4. Is your current camera holding you back? When I switched to the 5D III, what I was using for night photography was not keeping up with what I was doing so a major change was needed. Today, the technology is always improving so the quality of work produced is even better. ISO capabilities, dynamic range, noise and more are good reasons to think about getting a new body along with frame rate and autofocus. The return of investment of your old body if you plan to sell again should be considered with this question.

5. Do you need high end video capabilities? The latest round of bodies have extremely powerful video options. I never shoot video (maybe one day) but those who do should look at what the cameras out now have to offer. This could be the one feature that drives people to a new body, no matter what the price range.

6. Is camera size and weight important? Many people are switching over to the micro 4/3 bodies because of this. The size of the equipment bag is much smaller for these users than of those with a DSLR. No, great wildlife photography won't be a major component of their shooting, but landscape, nature and people shooting can be done with these lighter bodies. Also, some DSLR bodies weigh more than others. I know some peopple who cut back on lenses and bodies just because of the weight.

7. What features do I need? There is a big list of features camera bodies are coming out with today that make shooting so much easier. The list includes: easy manual override, built-in intervalometer, multiple exposure, advanced focus modes, type of memory cards, in-camera HDR, GPS, WiFi, High ISO, video, flash options, how the camera feels, button placement, low light capabilities. There are more than this but this gives you an idea of some things to look for if you want them.
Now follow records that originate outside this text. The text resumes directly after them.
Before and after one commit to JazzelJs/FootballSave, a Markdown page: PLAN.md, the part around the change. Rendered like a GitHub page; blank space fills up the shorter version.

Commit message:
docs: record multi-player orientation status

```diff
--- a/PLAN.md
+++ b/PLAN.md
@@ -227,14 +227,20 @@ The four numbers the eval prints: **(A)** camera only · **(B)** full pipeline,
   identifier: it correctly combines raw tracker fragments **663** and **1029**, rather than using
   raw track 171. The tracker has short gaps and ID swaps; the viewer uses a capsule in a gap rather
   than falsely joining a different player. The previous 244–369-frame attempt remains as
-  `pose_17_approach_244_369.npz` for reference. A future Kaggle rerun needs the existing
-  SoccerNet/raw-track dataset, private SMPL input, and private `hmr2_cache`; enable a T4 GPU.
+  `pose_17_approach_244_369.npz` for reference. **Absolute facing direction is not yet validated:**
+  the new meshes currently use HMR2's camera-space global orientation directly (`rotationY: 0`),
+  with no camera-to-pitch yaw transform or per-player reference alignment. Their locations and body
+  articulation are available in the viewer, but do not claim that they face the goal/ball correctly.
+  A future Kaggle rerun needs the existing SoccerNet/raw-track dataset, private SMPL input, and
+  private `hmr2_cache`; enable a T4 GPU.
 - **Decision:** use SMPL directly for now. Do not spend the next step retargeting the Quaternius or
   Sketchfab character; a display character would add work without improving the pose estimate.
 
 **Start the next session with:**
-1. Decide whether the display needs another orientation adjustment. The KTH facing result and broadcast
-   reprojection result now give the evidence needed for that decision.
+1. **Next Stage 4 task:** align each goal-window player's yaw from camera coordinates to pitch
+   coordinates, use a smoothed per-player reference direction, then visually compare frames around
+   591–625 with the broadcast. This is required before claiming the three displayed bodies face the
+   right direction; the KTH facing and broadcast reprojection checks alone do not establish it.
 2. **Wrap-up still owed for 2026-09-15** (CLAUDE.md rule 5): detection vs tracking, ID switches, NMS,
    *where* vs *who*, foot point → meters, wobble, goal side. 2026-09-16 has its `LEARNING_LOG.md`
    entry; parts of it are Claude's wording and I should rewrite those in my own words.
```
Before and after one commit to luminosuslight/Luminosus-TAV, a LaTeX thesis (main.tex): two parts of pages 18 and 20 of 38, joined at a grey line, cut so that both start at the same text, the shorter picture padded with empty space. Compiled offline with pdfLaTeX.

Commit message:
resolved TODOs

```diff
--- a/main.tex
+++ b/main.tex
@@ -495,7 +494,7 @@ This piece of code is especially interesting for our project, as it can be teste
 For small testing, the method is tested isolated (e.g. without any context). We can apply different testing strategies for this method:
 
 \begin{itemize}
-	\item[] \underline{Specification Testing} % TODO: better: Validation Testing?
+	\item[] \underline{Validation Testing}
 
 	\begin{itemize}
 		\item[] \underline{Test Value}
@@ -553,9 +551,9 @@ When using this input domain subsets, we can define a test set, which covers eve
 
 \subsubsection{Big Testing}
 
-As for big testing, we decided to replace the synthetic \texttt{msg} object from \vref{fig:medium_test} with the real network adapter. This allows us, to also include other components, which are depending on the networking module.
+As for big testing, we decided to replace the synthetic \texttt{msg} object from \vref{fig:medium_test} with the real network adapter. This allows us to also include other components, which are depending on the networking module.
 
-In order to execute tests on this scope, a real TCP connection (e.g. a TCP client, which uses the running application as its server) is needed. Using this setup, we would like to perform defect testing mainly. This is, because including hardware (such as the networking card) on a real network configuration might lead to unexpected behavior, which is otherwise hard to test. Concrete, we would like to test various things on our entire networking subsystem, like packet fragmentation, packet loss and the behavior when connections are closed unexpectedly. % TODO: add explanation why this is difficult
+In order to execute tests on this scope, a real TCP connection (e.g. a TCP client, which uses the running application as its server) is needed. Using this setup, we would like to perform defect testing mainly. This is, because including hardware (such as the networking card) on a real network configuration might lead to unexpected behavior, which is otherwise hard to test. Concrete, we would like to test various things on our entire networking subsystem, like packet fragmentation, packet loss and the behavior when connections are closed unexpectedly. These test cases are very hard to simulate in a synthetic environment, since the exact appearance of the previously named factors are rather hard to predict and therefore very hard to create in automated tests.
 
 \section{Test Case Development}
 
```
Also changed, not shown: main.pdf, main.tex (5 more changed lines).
8. DO YOU NEED IT? Is this a want or need purchase? If your current body works fine for what you do, you don't make a living off of your camera and need somewhat new equipment and having to have the latest technology is not that important, then you've answered your question. Compare what's available and make the best decision for you and your situation.